Monday, April 7, 2014

The Waters of the United States

Coming soon to federal regulation
On March 31, the U.S. Environmental Protection Agency (EPA) and U.S. Army Corps of Engineers (Army Corps) released a proposed rule to expand protection and regulation under the Clean Water Act to streams and wetlands that are merely seasonal. The text of the rule will appear in the Federal Register in April and open a 90 day comment period.

Though the EPA news release called this action a “clarification,” it is tremendous expansion of the scope of the 1972 Clean Water Act which made it illegal to discharge of pollutants into the navigable waters of the United States unless a permit was obtained. The discharge of pollutants regulated under the Clean Water Act was from so called point sources. Point sources are discrete conveyances, such as a pipe. The regulation was intended to stop the free discharge of sewage and industrial waste into our rivers.

The proposed rule expands the definition of navigable waters to apply to include wetlands, seasonal streams and any water that might at any time during the year impact or reach the navigable waters of the United States. In this way the EPA does not see this as an expansion of the Clean Water Act jurisdiction, but it is. The proposed rule will sweep in waters previously considered isolated or exempt and that are a great distance from navigable waters.

For several years EPA has attempted to expand the reach of the Clean Water Act to all waters and discharges to include all sources. Federal authority does not extend to non-point sources, such as from run off from agricultural and urban sources not part of a storm sewer system as well as other small sources such as septic systems. The EPA has been frustrated in their attempts to address what they view as the current generation of environmental problems. These problems are subtle, much less visible to the naked eye because they are from diffuse or non-point sources and often not nearly as susceptible to a top-down, command-and-control approach.

Agriculture is reported to be one or the main non-point sources of water pollution and in studies done in the Chesapeake Bay Watershed and Sacramento River Delta and other locations the contamination from agriculture runoff has been the major source of contamination. Pesticide runoff is a large contributor of known pollutants to the watersheds and may be a significant contributor of endocrine disruptors to the freshwater supply. Both rain feed and irrigated agriculture are sources of contamination of fresh water. Now EPA is making another attempt to expand the Clean Water Act reach to all water and all sources of pollution.

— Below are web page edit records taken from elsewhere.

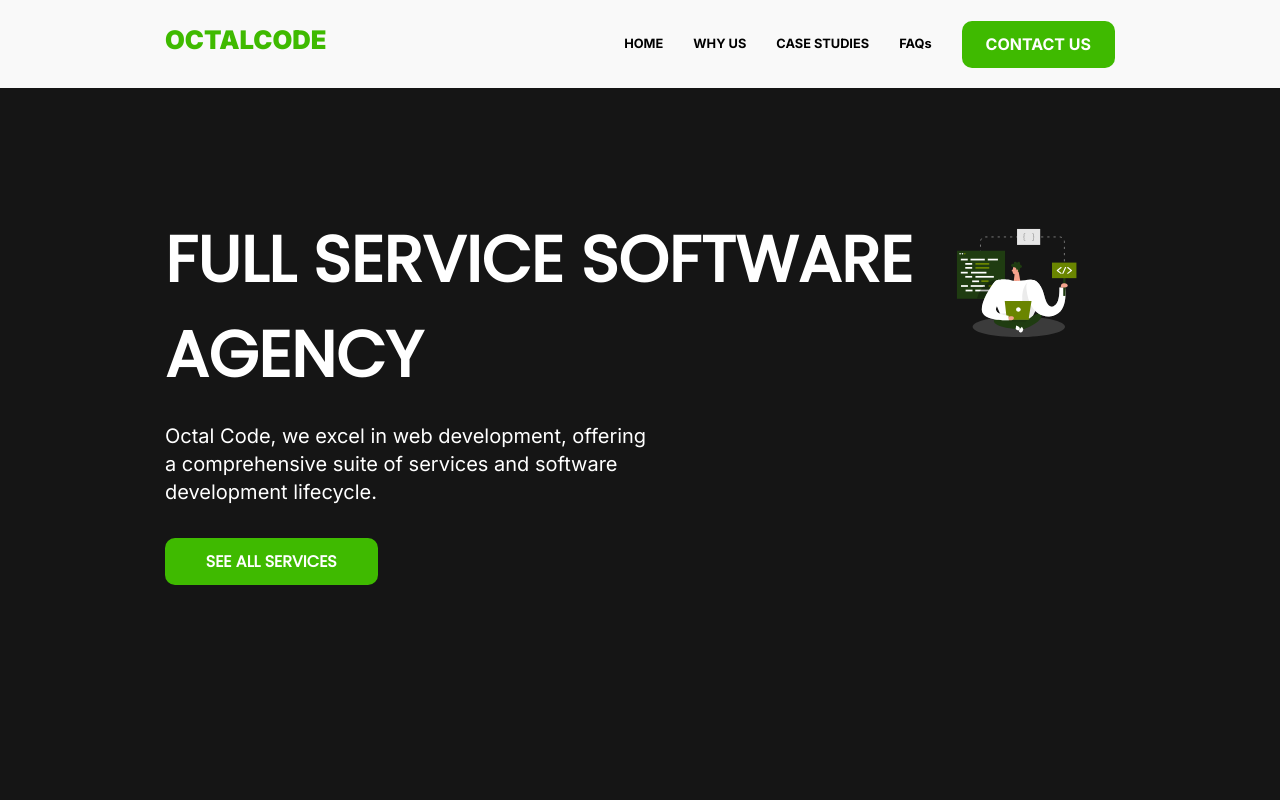
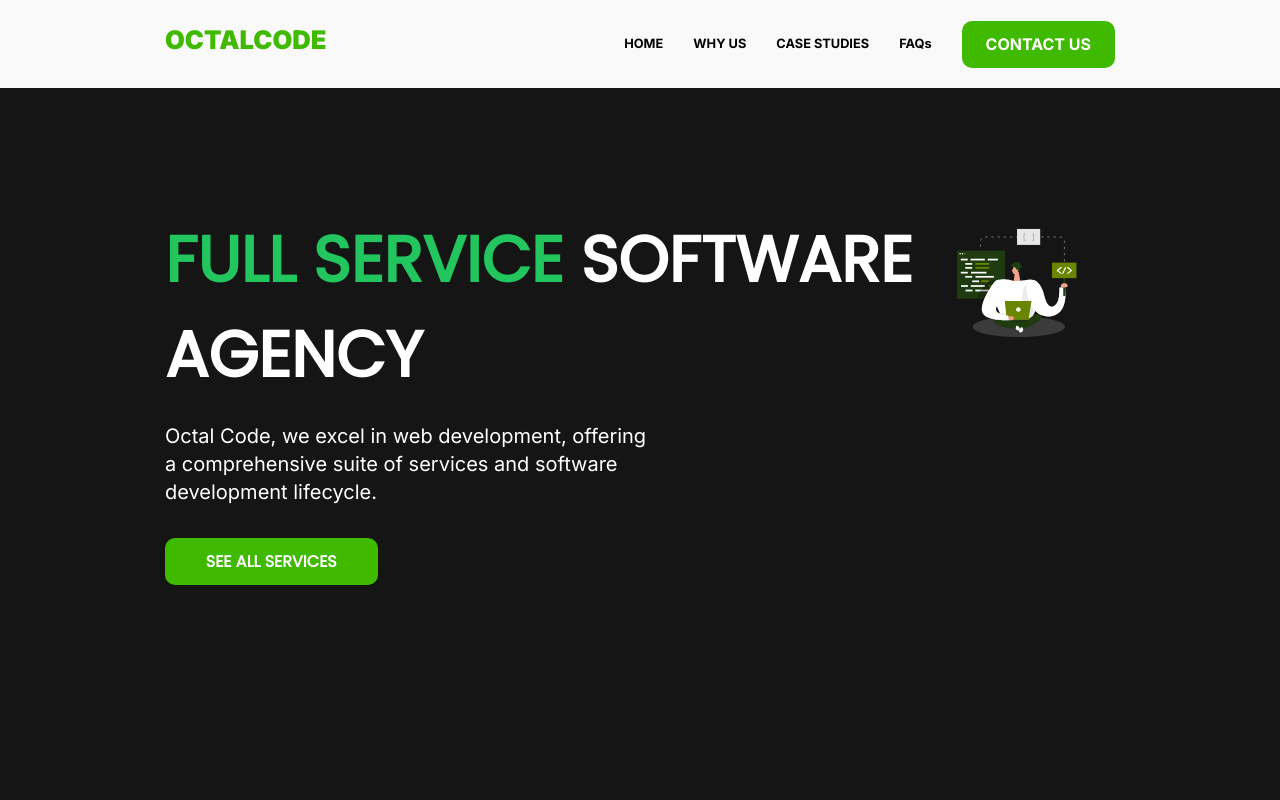
Before and after one commit to Raahim-Ali/Lozdon, a Next.js app: page /Home in a window 1280 px wide. Shown: the top 800 px of the page. Built offline with nearby package versions, Linux system fonts and the light colour scheme.

Commit message:
text change

```diff
--- a/app/Home/page.js
+++ b/app/Home/page.js
@@ -4,7 +4,7 @@ function Page() {
   return (
     <div>
       <HeroSection
-        title="Full Service software agency"
+        title="full service software agency"
         paragraph="Octal Code, we excel in web development, offering a comprehensive suite of services and software development lifecycle."
         btnText="See all services"
         btnWidth="28%"
--- a/app/components/HeroSection.js
+++ b/app/components/HeroSection.js
@@ -13,8 +13,8 @@ const highlightServices = (title) => {
         word.toLowerCase() === "development" ||
         word.toLowerCase() === "work" ||
         word.toLowerCase() === "us" ||
-        word.toLowerCase() === "Full" ||
-        word.toLowerCase() === "Service" ||
+        word.toLowerCase() === "full" ||
+        word.toLowerCase() === "service" ||
         word.toLowerCase() === "contact"
           ? "text-green-500"
           : "text-whitePrimary"
```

EPA has overcome the challenges of regulating every source of contamination in the Chesapeake Bay Watershed by imposing the Chesapeake Bay pollution diet, the Total Maximum Daily Load (TMDL) mandated to the six Chesapeake Bay Watershed states (Virginia, Maryland, Delaware, New York, Pennsylvania and West Virginia) and the District of the Columbia. The TMDL sets a total Chesapeake Bay watershed limit for the entire region of 185.9 million pounds of nitrogen, 12.5 million pounds of phosphorus and 6.45 billion pounds of sediment per year which is a 25% reduction in nitrogen, 24% reduction in phosphorus and 20 %t reduction in sediment from the current levels. The pollution limits are then partitioned to the various jurisdictions and river basins based on the Chesapeake Bay modeling tools and monitoring data.

The US EPA has mandated these levels and allowed the states (and District of Columbia) to determine how to achieve them (with the EPA’s approval) by threatening to use what they call “back stop measures”, but are simply reductions in the allowed (permitted) releases from point source permits (waste water treatment plants, municipal separate storm sewer systems, and confined animal feed lots) to achieve the TMDL Essentially, they have said do this in a way we find acceptable or we will impose the most direct and expensive method to achieve our clean water goals.

Now, EPA wants to expand their authority to every bit of water in the US and will be able to effectively and directly regulate all sources of pollution without working through the states. If adopted as proposed, this rule will be felt throughout the U.S and in all areas of our economy and lives not previously directly touched by the EPA. It will have a profound impact on many locally regulated activities, including home building, mining, road construction, commercial property development and water infrastructure projects. The capricious application of the federal command and control regulatory scheme will directly impact all our lives.

1 comment:

  1. Thanks for the heads up, Elizabeth. I wasn't aware of this proposed sweeping change. Please keep us informed of the progress and how we can find and make comments on it when the time comes.